Efforts to win support for a minority government headed by ANO leader Andrej Babiš have cast doubt on the future of a hard-won settlement between the country’s 16 churches and the State. The ANO leader caused a stir this week when he expressed readiness to support the Communist Party’s demand for church restitutions to be taxed.
Andrej Babiš, tasked with forming a new government after his party ANO won
a decisive victory in the election in October, is looking to tax church
restitution funds, the daily Lidové noviny writes. The funds until now
were exempt in a deal agreed between a previous center-right government and
religious organizations, to offset damages caused by the communist regime
when it unlawfully seized church property in Czechoslovakia after 1948.
Over 30 years, the state is to pay some 59 billion crowns, adjusted for
inflation for property which could no longer be returned (while property
worth 75 billion crowns, was).
Not only Mr Babiš is in favor of taxation, according to the daily, but also the Communist Party, which cited taxation of the funds as crucial for its support of an ANO-led minority government. The Freedom and Direct Democracy Party, led by businessman turned politician Tomio Okamura has also backed the idea.
ANO, the communists and Mr Okamura's party could together easily pass the changes in the new Chamber of Deputies. The change would not, however, be retroactive and could not affect funds returned since the deal went into effect in 2013.
The Group of States against Corruption (GRECO) established in 1999 by the Council of Europe to monitor member states’ compliance with the organization’s anti-corruption standards, is currently holding a two-day conference in Prague. Its aim is to highlight the main trends and the lessons learned from GRECO’s Fourth Evaluation Round of the Czech Republic’s anti-corruption drive.
The speaker of the last Chamber of Deputies, Jan Hamáček of the Social
Democrats, has called the first meeting of the new one. MPs elected last
month will, as expected, meet for a constituent session of the lower house
on Monday November 20 from 13:00.
President Miloš Zeman had already announced that date for the first meeting of the new Chamber of Deputies. At 30 days after general elections it is the latest date for such a meeting permissible under the Czech Constitution.
All parties in the lower house should be represented on important
committees and commissions, while the opposition ought to head the
committee overseeing the security services, a number of groupings agreed on
Wednesday. Representatives of the Civic Democrats, TOP 09, the Mayors and
Independents and the Czech Pirate Party said they had reached accord on
those demands following a meeting convened by Pirates’ leader Ivan
However, Jaroslav Faltýnek of election winners ANO said the division of places on Chamber of Deputies committees was based on the rules of the lower house.

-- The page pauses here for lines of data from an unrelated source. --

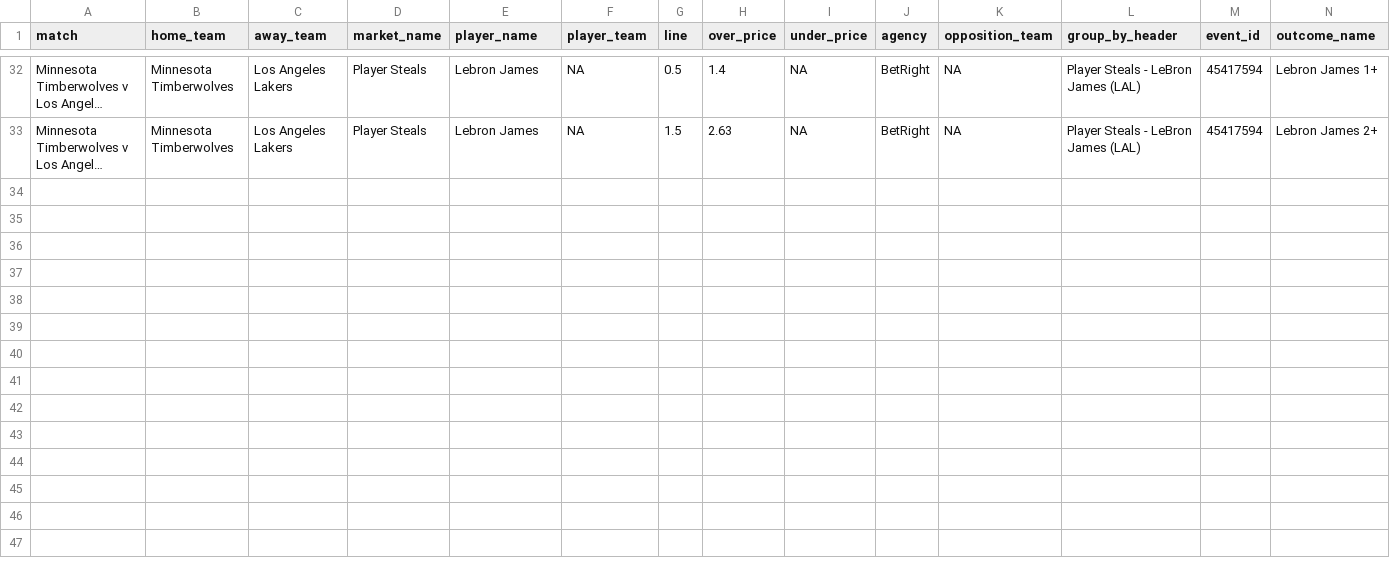
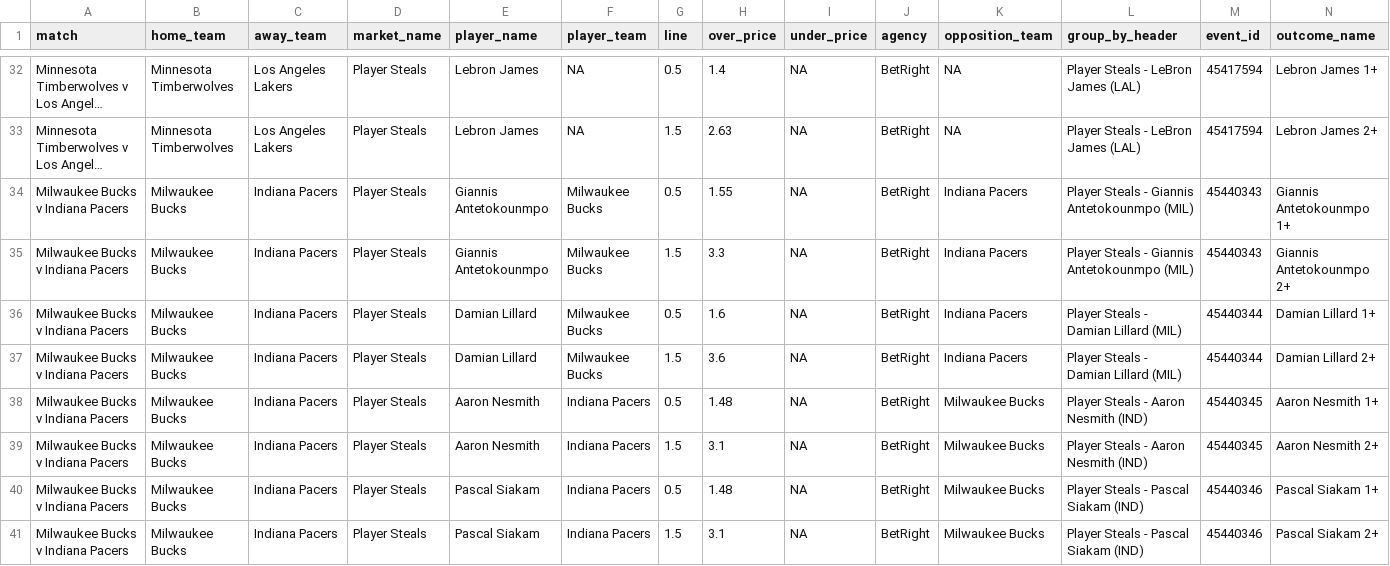
Before and after one commit to jamesbrown1417/NBA, a CSV file: Data/scraped_odds/betright_player_steals.csv, drawn as a sheet; only a part is shown, gaps mark what is left out; long unchanged cells end in …; rows hold the shown columns only; the diff names each change by its address in the sheet, - before the commit and + after, or states it on an @@ line.

```diff
--- a/Data/scraped_odds/betright_player_steals.csv
+++ b/Data/scraped_odds/betright_player_steals.csv
+row 34: Milwaukee Bucks v Indiana Pacers | Milwaukee Bucks | Indiana Pacers | Player Steals | Giannis Antetokounmpo | Milwaukee Bucks | 0.5 | 1.55 | NA | BetRight | Indiana Pacers | Player Steals - Giannis Antetokounmpo (MIL) | 45440343 | Giannis Antetokounmpo 1+
+row 35: Milwaukee Bucks v Indiana Pacers | Milwaukee Bucks | Indiana Pacers | Player Steals | Giannis Antetokounmpo | Milwaukee Bucks | 1.5 | 3.3 | NA | BetRight | Indiana Pacers | Player Steals - Giannis Antetokounmpo (MIL) | 45440343 | Giannis Antetokounmpo 2+
+row 36: Milwaukee Bucks v Indiana Pacers | Milwaukee Bucks | Indiana Pacers | Player Steals | Damian Lillard | Milwaukee Bucks | 0.5 | 1.6 | NA | BetRight | Indiana Pacers | Player Steals - Damian Lillard (MIL) | 45440344 | Damian Lillard 1+
+row 37: Milwaukee Bucks v Indiana Pacers | Milwaukee Bucks | Indiana Pacers | Player Steals | Damian Lillard | Milwaukee Bucks | 1.5 | 3.6 | NA | BetRight | Indiana Pacers | Player Steals - Damian Lillard (MIL) | 45440344 | Damian Lillard 2+
+row 38: Milwaukee Bucks v Indiana Pacers | Milwaukee Bucks | Indiana Pacers | Player Steals | Aaron Nesmith | Indiana Pacers | 0.5 | 1.48 | NA | BetRight | Milwaukee Bucks | Player Steals - Aaron Nesmith (IND) | 45440345 | Aaron Nesmith 1+
+row 39: Milwaukee Bucks v Indiana Pacers | Milwaukee Bucks | Indiana Pacers | Player Steals | Aaron Nesmith | Indiana Pacers | 1.5 | 3.1 | NA | BetRight | Milwaukee Bucks | Player Steals - Aaron Nesmith (IND) | 45440345 | Aaron Nesmith 2+
+row 40: Milwaukee Bucks v Indiana Pacers | Milwaukee Bucks | Indiana Pacers | Player Steals | Pascal Siakam | Indiana Pacers | 0.5 | 1.48 | NA | BetRight | Milwaukee Bucks | Player Steals - Pascal Siakam (IND) | 45440346 | Pascal Siakam 1+
+row 41: Milwaukee Bucks v Indiana Pacers | Milwaukee Bucks | Indiana Pacers | Player Steals | Pascal Siakam | Indiana Pacers | 1.5 | 3.1 | NA | BetRight | Milwaukee Bucks | Player Steals - Pascal Siakam (IND) | 45440346 | Pascal Siakam 2+
```
Also changed, not shown: Data/scraped_odds/bluebet_player_blocks.csv, Data/scraped_odds/bluebet_player_steals.csv, 39 other files.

Meanwhile other post-election talks continued on Wednesday. The Czech News Agency reported that ANO want to appoint Tomáš Hüner as minister of industry and trade in a minority government being assembled by party leader Andrej Babiš.
Representatives of the Communist party will meet with members of ANO next
Tuesday for a second round of talks. ANO is seeking support for a possible
minority government with members of the party and unaffiliated experts.
The Communists made clear they want to clinch the post of deputy chairman of lower house. The party’s deputies’ club will be led by Pavel Kováčik. In last weekend’s elections the number of Communist MPs shrunk from a previous 33 to 15.
Andrej Babiš, the head of the ANO party which dominated in the general
elections last weekend, has told news website iDnes he will try and form a
minority government made up of ANO nominees together with
politically-unaffiliated experts. He made the comment after failing to
convince other parties in the lower house this week to come on board,
namely the Civic Democrats, with whom ANO would have enough mandates to
form a majority.
As he was turned away, Mr Babiš said he would try and form a government which would put forward a program which would at least in part take into consideration priorities of parties not in the cabinet. He did not say from whom he could get support in a confidence vote.